Mirrors: Stories of Almost Everyone by Eduardo Galeano: Books

From Publishers Weekly
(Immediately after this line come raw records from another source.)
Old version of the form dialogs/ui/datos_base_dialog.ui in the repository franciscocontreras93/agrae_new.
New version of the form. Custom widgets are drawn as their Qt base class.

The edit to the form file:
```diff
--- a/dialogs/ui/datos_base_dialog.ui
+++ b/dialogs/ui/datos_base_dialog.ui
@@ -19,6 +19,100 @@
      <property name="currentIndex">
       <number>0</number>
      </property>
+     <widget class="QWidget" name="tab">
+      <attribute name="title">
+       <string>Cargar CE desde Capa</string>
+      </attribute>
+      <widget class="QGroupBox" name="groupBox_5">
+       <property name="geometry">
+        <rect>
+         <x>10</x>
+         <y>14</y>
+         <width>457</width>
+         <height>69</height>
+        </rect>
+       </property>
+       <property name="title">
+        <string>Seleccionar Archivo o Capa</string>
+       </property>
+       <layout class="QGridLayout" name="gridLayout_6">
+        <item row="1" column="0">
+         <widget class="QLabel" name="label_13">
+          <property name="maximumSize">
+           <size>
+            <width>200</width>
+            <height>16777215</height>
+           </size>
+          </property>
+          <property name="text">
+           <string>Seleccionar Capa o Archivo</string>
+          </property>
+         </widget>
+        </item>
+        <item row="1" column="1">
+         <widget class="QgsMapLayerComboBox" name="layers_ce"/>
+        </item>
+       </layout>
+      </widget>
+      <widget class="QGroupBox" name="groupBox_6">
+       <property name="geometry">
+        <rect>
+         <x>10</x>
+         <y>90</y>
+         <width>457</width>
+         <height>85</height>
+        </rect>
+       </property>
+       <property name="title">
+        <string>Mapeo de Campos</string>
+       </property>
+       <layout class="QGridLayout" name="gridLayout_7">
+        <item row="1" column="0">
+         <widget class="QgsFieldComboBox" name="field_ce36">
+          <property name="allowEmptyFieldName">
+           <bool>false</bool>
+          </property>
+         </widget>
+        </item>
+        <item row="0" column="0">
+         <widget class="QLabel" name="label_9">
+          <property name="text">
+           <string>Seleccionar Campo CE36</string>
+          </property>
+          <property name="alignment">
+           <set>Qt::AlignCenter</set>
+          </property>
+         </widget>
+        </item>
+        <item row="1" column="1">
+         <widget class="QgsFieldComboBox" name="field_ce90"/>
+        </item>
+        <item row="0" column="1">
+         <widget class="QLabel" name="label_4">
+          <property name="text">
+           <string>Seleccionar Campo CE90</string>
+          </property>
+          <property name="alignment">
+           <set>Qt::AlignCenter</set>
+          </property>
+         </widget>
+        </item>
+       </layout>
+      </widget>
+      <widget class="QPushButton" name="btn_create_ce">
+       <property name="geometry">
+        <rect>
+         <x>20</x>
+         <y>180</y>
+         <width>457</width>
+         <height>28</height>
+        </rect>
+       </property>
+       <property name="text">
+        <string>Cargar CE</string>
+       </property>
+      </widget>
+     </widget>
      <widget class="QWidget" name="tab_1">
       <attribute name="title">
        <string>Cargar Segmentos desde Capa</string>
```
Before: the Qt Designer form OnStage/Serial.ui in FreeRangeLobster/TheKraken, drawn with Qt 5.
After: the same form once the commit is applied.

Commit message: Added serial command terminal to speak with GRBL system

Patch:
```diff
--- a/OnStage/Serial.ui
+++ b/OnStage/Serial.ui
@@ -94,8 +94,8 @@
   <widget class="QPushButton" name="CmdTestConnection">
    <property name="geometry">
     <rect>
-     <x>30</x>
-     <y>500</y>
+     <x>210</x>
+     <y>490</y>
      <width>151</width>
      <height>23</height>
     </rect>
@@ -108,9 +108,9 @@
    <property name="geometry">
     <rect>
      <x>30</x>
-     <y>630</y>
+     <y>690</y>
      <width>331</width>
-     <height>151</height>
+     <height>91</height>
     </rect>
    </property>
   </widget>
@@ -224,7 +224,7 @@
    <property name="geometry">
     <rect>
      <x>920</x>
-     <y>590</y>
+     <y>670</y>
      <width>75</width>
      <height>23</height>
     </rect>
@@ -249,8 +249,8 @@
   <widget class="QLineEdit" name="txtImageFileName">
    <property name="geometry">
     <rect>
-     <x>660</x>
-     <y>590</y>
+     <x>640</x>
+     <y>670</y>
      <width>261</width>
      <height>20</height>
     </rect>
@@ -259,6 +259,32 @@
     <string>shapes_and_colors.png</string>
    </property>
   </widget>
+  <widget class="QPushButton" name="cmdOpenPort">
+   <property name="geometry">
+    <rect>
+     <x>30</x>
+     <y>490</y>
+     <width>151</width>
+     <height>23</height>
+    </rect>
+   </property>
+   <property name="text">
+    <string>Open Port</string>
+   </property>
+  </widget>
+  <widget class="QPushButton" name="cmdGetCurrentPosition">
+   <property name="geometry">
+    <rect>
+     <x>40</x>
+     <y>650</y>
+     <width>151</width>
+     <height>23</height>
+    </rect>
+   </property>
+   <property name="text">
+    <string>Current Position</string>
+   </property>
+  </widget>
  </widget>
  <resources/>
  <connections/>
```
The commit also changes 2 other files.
Starred Review. The acclaimed Uruguayan writer Galeano offers another striking but hard to classify work—except in relation to his own oeuvre: this book being something like a companion piece to Book of Embraces or his three-volume Memory of Fire. In pithy retellings of creation myths and reflections on history, he uses the past to comment on the present: juxtaposing the origin of the Hindu caste system and the untouchable class, whose members were responsible for cleaning up the wreckage of the 2004 tsunami, revealing how the casualties of the invasion of Iraq were not only human but memory itself, embodied by the destruction of priceless artifacts from the birthplace of writing. These vignettes embrace the exalted and the humble, and consistently privilege the narratives of the dispossessed—indigenous people, women and accounts from the global south. Across disparate civilizations and centuries—but always with an unflinching eye (and irony) trained on the present—Galeano's stories register the imaginations of our mythmaking species, the elaborate gestures of (gendered) forms of power and the spirit of rebellion and resilience that fires the underdog masses.